Thursday, August 14, 2014

Writing on holiday is...easy?

Writing while on holiday should be easy.

It’s not.

First, you’re on holiday. Obligation and duty fly away with the breezes over the water. Out with the tide. (In with the tide, too, but that means guilt, and you’re having none of that because, of course, you’re on holiday from guilt, too.)

Second, there are too many distractions. You know, distractions – like over-indulging in food, drink and cringe-worthy, lightweight summer reading. Or sitting by the water and doing abso-bloody-lutely nothing. Watching waves, falling under their spell (that rhythmic lapping is powerfully soporific). To Do Lists evaporate. Whole afternoons disappear. Actually, whole days disappear. This is a good thing. Too busy. (See above.)

Too much reading. Self-indulgent, escapist reading is so much easier on holiday. “I’m on holiday,” you say. “I’m allowed to read whatever crappy bestseller or over-rated classic I want.” Or award-winning bestseller. Whatever. When you’re reading you’re not writing. You’re doing research.

Also, this is sacred Holiday Time. No, not: “It’s time for a holiday from the demands of daily life.” Rather, Holiday Time describes a shift in the space-time continuum. Time actually slows, and your thought processes with it. Slow thinking isn’t great for productive creative writing. It’s okay, though. Just go with it.

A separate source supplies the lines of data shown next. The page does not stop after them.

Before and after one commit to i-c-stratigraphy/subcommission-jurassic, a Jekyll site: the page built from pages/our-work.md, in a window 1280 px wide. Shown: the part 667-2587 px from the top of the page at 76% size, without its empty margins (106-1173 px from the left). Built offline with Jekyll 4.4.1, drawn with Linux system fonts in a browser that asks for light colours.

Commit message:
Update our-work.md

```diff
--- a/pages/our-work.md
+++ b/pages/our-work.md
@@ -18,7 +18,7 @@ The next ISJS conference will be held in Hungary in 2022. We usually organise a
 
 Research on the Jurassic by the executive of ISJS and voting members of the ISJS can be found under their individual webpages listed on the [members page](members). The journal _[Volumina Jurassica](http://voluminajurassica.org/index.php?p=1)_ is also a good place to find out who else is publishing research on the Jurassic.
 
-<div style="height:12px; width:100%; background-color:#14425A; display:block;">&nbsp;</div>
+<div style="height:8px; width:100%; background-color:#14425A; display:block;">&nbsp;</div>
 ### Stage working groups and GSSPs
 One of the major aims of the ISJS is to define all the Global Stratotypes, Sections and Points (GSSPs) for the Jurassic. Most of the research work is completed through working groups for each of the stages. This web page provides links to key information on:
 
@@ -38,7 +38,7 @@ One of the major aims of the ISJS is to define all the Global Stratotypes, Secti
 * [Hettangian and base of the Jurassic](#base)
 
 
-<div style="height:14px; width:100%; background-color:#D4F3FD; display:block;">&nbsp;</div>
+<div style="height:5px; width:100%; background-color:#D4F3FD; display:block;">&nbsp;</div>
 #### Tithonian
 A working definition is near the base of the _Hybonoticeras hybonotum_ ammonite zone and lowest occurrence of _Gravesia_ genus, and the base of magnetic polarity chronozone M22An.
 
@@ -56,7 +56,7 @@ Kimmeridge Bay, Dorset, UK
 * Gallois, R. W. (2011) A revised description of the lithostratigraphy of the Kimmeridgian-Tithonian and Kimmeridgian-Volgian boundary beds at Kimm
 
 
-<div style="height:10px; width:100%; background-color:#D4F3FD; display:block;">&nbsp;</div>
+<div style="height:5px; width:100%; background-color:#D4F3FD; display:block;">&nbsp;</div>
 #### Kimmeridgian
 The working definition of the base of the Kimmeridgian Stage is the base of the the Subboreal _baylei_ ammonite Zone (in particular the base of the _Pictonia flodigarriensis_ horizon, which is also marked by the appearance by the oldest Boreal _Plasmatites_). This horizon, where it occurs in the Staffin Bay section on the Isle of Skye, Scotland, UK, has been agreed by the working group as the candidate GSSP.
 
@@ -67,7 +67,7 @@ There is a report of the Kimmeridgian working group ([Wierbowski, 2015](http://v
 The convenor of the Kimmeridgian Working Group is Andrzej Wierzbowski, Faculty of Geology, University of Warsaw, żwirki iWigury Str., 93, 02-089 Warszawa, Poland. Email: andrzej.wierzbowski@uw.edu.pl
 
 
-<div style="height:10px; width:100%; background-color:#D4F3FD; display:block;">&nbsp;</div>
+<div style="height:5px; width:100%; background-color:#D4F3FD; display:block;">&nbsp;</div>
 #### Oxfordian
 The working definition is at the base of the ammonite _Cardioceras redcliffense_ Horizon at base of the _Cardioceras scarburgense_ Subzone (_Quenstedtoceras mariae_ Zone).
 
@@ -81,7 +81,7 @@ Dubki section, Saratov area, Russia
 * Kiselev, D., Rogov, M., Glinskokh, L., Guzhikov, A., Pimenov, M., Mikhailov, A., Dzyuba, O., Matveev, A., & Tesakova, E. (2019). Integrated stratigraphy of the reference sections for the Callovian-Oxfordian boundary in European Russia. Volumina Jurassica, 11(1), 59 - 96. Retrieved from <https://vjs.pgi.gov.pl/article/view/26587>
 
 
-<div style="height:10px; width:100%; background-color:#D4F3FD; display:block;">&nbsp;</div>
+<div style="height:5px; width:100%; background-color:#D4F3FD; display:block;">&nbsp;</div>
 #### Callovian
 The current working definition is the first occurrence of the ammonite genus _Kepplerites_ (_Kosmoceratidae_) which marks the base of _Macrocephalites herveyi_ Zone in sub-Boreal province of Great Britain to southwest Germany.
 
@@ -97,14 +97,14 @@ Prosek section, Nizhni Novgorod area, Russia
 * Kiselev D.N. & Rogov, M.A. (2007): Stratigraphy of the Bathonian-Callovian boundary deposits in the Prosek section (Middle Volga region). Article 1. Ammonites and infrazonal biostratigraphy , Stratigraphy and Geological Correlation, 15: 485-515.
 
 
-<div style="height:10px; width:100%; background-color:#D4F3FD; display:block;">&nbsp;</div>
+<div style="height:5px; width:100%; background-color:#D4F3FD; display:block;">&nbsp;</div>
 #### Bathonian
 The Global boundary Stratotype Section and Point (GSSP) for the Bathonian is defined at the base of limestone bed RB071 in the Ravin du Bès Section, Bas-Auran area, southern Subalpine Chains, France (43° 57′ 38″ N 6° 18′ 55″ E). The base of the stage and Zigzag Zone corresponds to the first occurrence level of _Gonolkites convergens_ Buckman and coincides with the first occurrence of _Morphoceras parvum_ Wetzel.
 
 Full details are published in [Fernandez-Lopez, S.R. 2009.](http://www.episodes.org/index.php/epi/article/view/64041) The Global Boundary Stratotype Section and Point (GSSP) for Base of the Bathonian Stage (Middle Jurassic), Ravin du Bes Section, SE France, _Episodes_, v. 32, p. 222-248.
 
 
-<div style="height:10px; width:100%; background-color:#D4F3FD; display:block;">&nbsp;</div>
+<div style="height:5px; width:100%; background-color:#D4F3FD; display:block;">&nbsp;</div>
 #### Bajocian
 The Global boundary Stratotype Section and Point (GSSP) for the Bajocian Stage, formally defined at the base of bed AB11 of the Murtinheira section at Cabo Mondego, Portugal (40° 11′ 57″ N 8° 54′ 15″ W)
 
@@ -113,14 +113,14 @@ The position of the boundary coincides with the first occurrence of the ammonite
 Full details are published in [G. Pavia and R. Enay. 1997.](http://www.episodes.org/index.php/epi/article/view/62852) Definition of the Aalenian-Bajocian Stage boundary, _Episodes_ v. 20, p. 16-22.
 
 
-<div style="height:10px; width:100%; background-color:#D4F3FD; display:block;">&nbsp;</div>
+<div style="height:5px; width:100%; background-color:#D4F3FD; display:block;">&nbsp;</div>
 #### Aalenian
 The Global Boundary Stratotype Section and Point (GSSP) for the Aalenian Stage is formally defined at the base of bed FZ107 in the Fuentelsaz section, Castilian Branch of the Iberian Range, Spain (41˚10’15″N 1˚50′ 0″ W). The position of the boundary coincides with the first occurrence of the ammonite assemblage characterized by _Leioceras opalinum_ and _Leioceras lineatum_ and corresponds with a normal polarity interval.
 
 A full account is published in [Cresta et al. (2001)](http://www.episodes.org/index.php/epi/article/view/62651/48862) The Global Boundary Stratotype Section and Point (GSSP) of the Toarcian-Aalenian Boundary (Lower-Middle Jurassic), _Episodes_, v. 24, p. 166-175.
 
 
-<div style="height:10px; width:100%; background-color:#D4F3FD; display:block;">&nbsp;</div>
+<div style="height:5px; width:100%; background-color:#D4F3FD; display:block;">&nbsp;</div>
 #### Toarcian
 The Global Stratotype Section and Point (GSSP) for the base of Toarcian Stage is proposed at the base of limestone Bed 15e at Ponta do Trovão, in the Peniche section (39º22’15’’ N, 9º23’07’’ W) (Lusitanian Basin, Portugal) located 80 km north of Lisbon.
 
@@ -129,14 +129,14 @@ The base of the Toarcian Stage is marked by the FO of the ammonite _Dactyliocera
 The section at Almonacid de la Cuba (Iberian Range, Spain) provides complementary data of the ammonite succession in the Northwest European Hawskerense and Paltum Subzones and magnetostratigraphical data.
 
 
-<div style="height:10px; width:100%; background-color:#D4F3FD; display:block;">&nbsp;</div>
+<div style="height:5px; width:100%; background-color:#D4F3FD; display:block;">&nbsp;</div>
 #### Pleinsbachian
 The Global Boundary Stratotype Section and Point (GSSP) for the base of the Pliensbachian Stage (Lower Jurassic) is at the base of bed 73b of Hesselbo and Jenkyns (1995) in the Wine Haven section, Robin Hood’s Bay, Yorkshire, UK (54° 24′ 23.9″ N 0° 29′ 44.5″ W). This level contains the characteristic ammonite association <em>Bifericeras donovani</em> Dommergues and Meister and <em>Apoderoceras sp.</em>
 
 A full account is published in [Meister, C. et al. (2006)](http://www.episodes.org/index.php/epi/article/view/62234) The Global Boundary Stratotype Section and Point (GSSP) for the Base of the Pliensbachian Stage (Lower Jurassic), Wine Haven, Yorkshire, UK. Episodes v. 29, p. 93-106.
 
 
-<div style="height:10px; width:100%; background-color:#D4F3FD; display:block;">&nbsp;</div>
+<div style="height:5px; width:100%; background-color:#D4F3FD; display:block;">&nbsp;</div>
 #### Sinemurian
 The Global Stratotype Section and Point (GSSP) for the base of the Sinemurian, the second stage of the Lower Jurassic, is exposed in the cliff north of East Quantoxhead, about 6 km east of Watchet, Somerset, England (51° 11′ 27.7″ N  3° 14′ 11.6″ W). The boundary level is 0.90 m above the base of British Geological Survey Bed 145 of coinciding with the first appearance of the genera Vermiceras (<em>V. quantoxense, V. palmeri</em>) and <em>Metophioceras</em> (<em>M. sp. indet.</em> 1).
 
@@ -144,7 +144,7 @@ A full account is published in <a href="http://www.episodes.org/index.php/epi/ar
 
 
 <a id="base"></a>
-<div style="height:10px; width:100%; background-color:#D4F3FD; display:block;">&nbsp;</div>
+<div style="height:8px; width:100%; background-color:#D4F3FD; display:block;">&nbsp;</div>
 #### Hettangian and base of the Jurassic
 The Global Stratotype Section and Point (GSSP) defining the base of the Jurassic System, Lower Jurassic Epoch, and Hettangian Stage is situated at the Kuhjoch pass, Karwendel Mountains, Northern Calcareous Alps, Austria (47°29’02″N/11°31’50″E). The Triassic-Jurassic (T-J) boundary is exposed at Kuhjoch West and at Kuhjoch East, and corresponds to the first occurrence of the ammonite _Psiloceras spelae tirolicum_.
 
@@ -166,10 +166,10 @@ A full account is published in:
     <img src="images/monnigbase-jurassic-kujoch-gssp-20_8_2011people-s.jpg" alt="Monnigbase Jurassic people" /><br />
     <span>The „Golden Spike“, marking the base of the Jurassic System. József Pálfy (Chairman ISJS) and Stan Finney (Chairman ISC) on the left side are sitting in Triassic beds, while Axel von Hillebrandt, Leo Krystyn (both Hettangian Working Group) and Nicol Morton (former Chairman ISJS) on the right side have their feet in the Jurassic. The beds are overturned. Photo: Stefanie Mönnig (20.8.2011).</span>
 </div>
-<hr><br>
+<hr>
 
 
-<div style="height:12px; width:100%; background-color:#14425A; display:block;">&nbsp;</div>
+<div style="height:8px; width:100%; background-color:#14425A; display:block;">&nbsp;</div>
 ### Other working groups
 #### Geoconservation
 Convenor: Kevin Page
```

And another thing – on holiday, your senses seem to wake up and take over. The scents of salt water or lake or pool, and wild flowers, and fresh fish on the BBQ, and sunscreen. The many sounds of water and wildlife (yes, even mosquitoes) and lawnmowers. The air, which you now have time to notice. Tastes (see BBQ reference above – add wine, desserts, food prepared with care or seized on a drive-by whim…) So much sensual overload. You’re too busy living it to write about it.

All of the above. That’s why I’m not doing much writing during my holiday.

Oh, wait…!

Tuesday, August 5, 2014

REVIEW: Writing Fiction: A Guide for Pre-Teens by Heather Wright

The latest writing guide from author, teacher and professional writer Heather Wright provides everything a young writer needs: instruction, prompts, examples and, most of all, encouragement and inspiration.

“You want to write stories and the purpose of this book is to help you do exactly that,” Wright begins.

Aimed at young writers of any level or experience, this guide fine-tunes the material Wright covered in her previously published Writing Fiction: A Hands-On Guide for Teens (Second Edition, 2014).

This is the kind of book I longed for when I was a kid. It’s clear and concise without being dry. I can hear the author’s friendly and encouraging voice throughout as she guides the reader through the why, what and how of creating stories.

But more than that, she’s able to make the guide relevant to others who work with kids who write. Home schoolers? Writers-in-residence? Teachers? Parents? You bet.

The scope is broad, too. Yes, Wright provides lots of tips on the much-travelled technical side of writing stories – brainstorming for ideas, charting a plot, creating strong characters, revealing setting, making use of dialogue. But she addresses the real business of writing too, including revision tips and the classic writerly problems of “I’m stuck!” and the importance of finding the discipline to write every day.

Full disclosure – Heather is a writing colleague of mine. I know how hard she works at her writing life, and I also know how experienced and successful she is as a writer. If she could sit down at a desk with every young writer, or stand in front of a classroom full of them, the tips in this book are exactly what she would share (and she does, on school visits and in her workshops).  You could not ask for a better guide.